Literally translated as “the corner of the chilaquiles,” this is one of the most popular street stalls in the city. The waiting time can last up to 40 minutes, which patrons gladly endure in order to get their hands on a torta de chilaquiles. This is nothing other than bread stuffed with beans and fried tortillas with salsa, cream, and cheese. The combination can seem a bit strange but diners are delighted and visit time and time again. “La Güera” and her relatives serve this delicacy to an eclectic crowd that includes office workers, hipsters, and housewives.
Máximo • $$$
This is one of the most revered restaurants in the city thanks to the creations of its chef, Eduardo García, which vary daily. That’s right, Máximo’s menu is not printed since he cooks something different every day based on seasonal products and whatever the mood strikes. The menu consists of three courses and can be enjoyed from Tuesday to Sunday. Bookings should be made in advance.
Nicos • $$
Homemade Mexican cuisine reaches new levels at this restaurant that has been seducing palates for over six decades. It starts the day by serving breakfast, and delicacies like Filete Nicolasa, beef in a crust of dried chiles with hibiscus sauce, can be found on the menu. July to September is chiles en nogada season in Mexico as that’s when the nuts used for the iconic sauce are harvested, and this restaurant’s take on the dish is a classic. It’s very popular among locals, so it’s recommended to book in advance.

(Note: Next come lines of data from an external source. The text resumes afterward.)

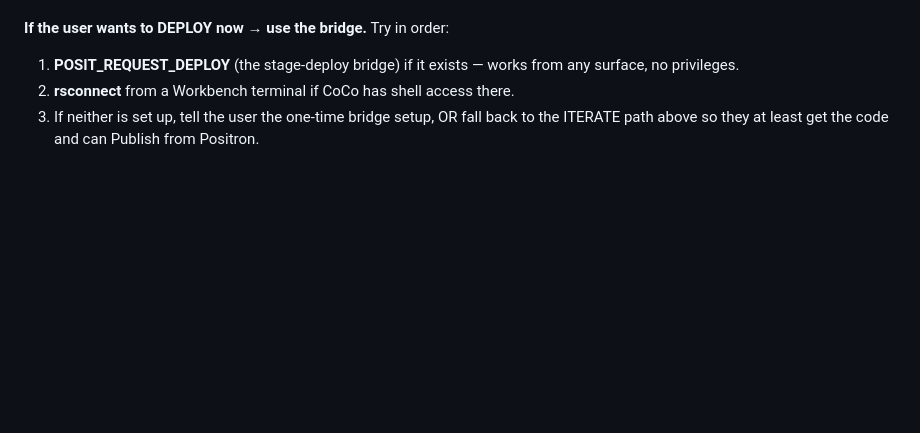
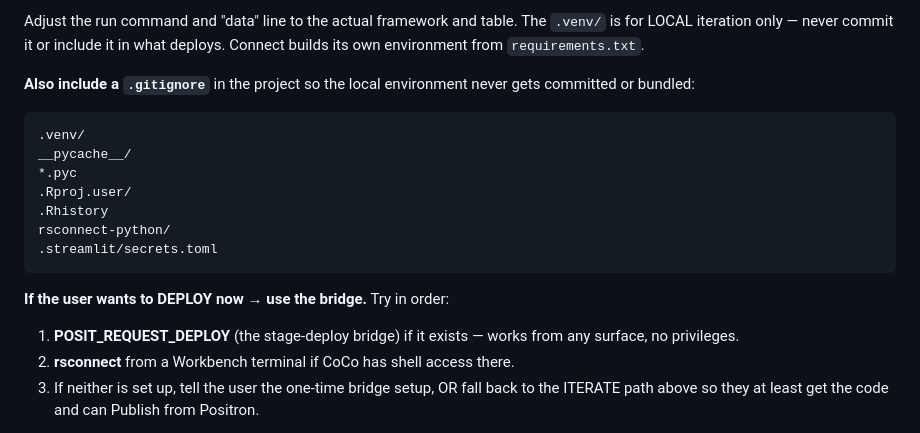
Before and after one commit to posit-dev/snowflake_native_demos, a Markdown page: coco-posit-skills/posit/SKILL.md, the part around one of its changes. GitHub-like rendering; blank space fills up the shorter version.

````diff
--- a/coco-posit-skills/posit/SKILL.md
+++ b/coco-posit-skills/posit/SKILL.md
@@ -227,3 +283,19 @@ order:
+Adjust the run command and "data" line to the actual framework and table.
+The `.venv/` is for LOCAL iteration only — never commit it or include it in
+what deploys. Connect builds its own environment from `requirements.txt`.
+
+**Also include a `.gitignore`** in the project so the local environment never
+gets committed or bundled:
+
+```
+.venv/
+__pycache__/
+*.pyc
+.Rproj.user/
+.Rhistory
+rsconnect-python/
+.streamlit/secrets.toml
+```
 
 **If the user wants to DEPLOY now → use the bridge.** Try in order:
 1. **POSIT_REQUEST_DEPLOY** (the stage-deploy bridge) if it exists — works
````
Also changed, not shown: other parts of coco-posit-skills/posit/SKILL.md (+65 -9 lines), coco-posit-skills/README.md (+1 -5 lines), 1 other file.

Dulce Patria • $$$$
An unforgettable experience awaits locals and travelers in a dining room decorated in red, Mexico’s “primary color”, and gold to evoke the hues attained by corn. The renowned chef Martha Chapa experiments with the essence of Mexico and crowns her creations with flowers and some of the country’s quintessential ingredients. Her flagship cocktails and aguas frescas —flavored water— deserve a special mention. Like the dishes on the menu, they’re made from traditional ingredients.
Azul Histórico • $$$
Located in the courtyard of a beautiful building in the historic center, this is a restaurant that rescues the traditional flavors of the country and reinvents them through the cuisine of Ricardo Muñoz, known as “the anthropologist of Mexican cuisine”. The menu is à la carte and, in addition, there is a “festival” each month dedicated to a different dish or ingredient. This is a well-known spot among the international crowd, so bookings are essential.
Campobaja • $$
In this corner of Baja California located in Mexico City’s trendy Roma neighborhood, diners can sample the perfect combination of seafood and traditional Mexican antojitos —snacks or hors d’œuvre— such as sopes, quesadillas or tacos. The cuisine is simple but exquisite, with seasonality at the forefront given that the dishes are prepared with the fresh ingredients that chef Ezequiel Hernández receives every day.